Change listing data
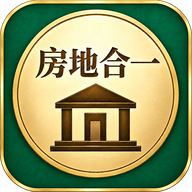
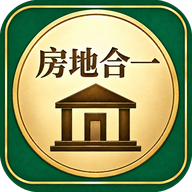
Add files via upload

diff --git a/sw.js b/sw.js
@@ -1,13 +1,13 @@
 // 最小 Service Worker — 滿足 Chrome PWA 安裝條件 + 離線快取
 const CACHE_PREFIX = 'fwTax-' + encodeURIComponent(self.registration.scope) + '-';
-const CACHE = CACHE_PREFIX + '2026.09.12D-round-8eebc5fc';
+const CACHE = CACHE_PREFIX + '2026.09.12D-inset-69e6636e';
 const ASSETS = [
   './',
   './index.html',
-  './manifest.json?v=2026.09.12D-round-8eebc5fc',
-  './icon-192.png?v=2026.09.12D-round-8eebc5fc',
-  './icon-512.png?v=2026.09.12D-round-8eebc5fc',
-  './icon-180.png?v=2026.09.12D-round-8eebc5fc'
+  './manifest.json?v=2026.09.12D-inset-69e6636e',
+  './icon-192.png?v=2026.09.12D-inset-69e6636e',
+  './icon-512.png?v=2026.09.12D-inset-69e6636e',
+  './icon-180.png?v=2026.09.12D-inset-69e6636e'
 ];
 
 self.addEventListener('install', (e) => {

diff --git a/index.html b/index.html
@@ -71,10 +71,10 @@
 })();
 </script>
 <!-- PWA -->
-<link rel="manifest" href="manifest.json?v=2026.09.12D-round-8eebc5fc">
-<link rel="icon" type="image/png" sizes="192x192" href="icon-192.png?v=2026.09.12D-round-8eebc5fc">
+<link rel="manifest" href="manifest.json?v=2026.09.12D-inset-69e6636e">
+<link rel="icon" type="image/png" sizes="192x192" href="icon-192.png?v=2026.09.12D-inset-69e6636e">
 <!-- iOS -->
-<link rel="apple-touch-icon" href="icon-180.png?v=2026.09.12D-round-8eebc5fc">
+<link rel="apple-touch-icon" href="icon-180.png?v=2026.09.12D-inset-69e6636e">
 <meta name="apple-mobile-web-app-capable" content="yes">
 <meta name="apple-mobile-web-app-status-bar-style" content="black-translucent">
 <meta name="apple-mobile-web-app-title" content="房地合一">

**Exercise**
Nothing but the pictures is to be left out; repeat the data exactly.

**Solved problem**
Add files via upload

diff --git a/sw.js b/sw.js
@@ -1,13 +1,13 @@
 // 最小 Service Worker — 滿足 Chrome PWA 安裝條件 + 離線快取
 const CACHE_PREFIX = 'fwTax-' + encodeURIComponent(self.registration.scope) + '-';
-const CACHE = CACHE_PREFIX + '2026.09.12D-round-8eebc5fc';
+const CACHE = CACHE_PREFIX + '2026.09.12D-inset-69e6636e';
 const ASSETS = [
   './',
   './index.html',
-  './manifest.json?v=2026.09.12D-round-8eebc5fc',
-  './icon-192.png?v=2026.09.12D-round-8eebc5fc',
-  './icon-512.png?v=2026.09.12D-round-8eebc5fc',
-  './icon-180.png?v=2026.09.12D-round-8eebc5fc'
+  './manifest.json?v=2026.09.12D-inset-69e6636e',
+  './icon-192.png?v=2026.09.12D-inset-69e6636e',
+  './icon-512.png?v=2026.09.12D-inset-69e6636e',
+  './icon-180.png?v=2026.09.12D-inset-69e6636e'
 ];
 
 self.addEventListener('install', (e) => {

diff --git a/index.html b/index.html
@@ -71,10 +71,10 @@
 })();
 </script>
 <!-- PWA -->
-<link rel="manifest" href="manifest.json?v=2026.09.12D-round-8eebc5fc">
-<link rel="icon" type="image/png" sizes="192x192" href="icon-192.png?v=2026.09.12D-round-8eebc5fc">
+<link rel="manifest" href="manifest.json?v=2026.09.12D-inset-69e6636e">
+<link rel="icon" type="image/png" sizes="192x192" href="icon-192.png?v=2026.09.12D-inset-69e6636e">
 <!-- iOS -->
-<link rel="apple-touch-icon" href="icon-180.png?v=2026.09.12D-round-8eebc5fc">
+<link rel="apple-touch-icon" href="icon-180.png?v=2026.09.12D-inset-69e6636e">
 <meta name="apple-mobile-web-app-capable" content="yes">
 <meta name="apple-mobile-web-app-status-bar-style" content="black-translucent">
 <meta name="apple-mobile-web-app-title" content="房地合一">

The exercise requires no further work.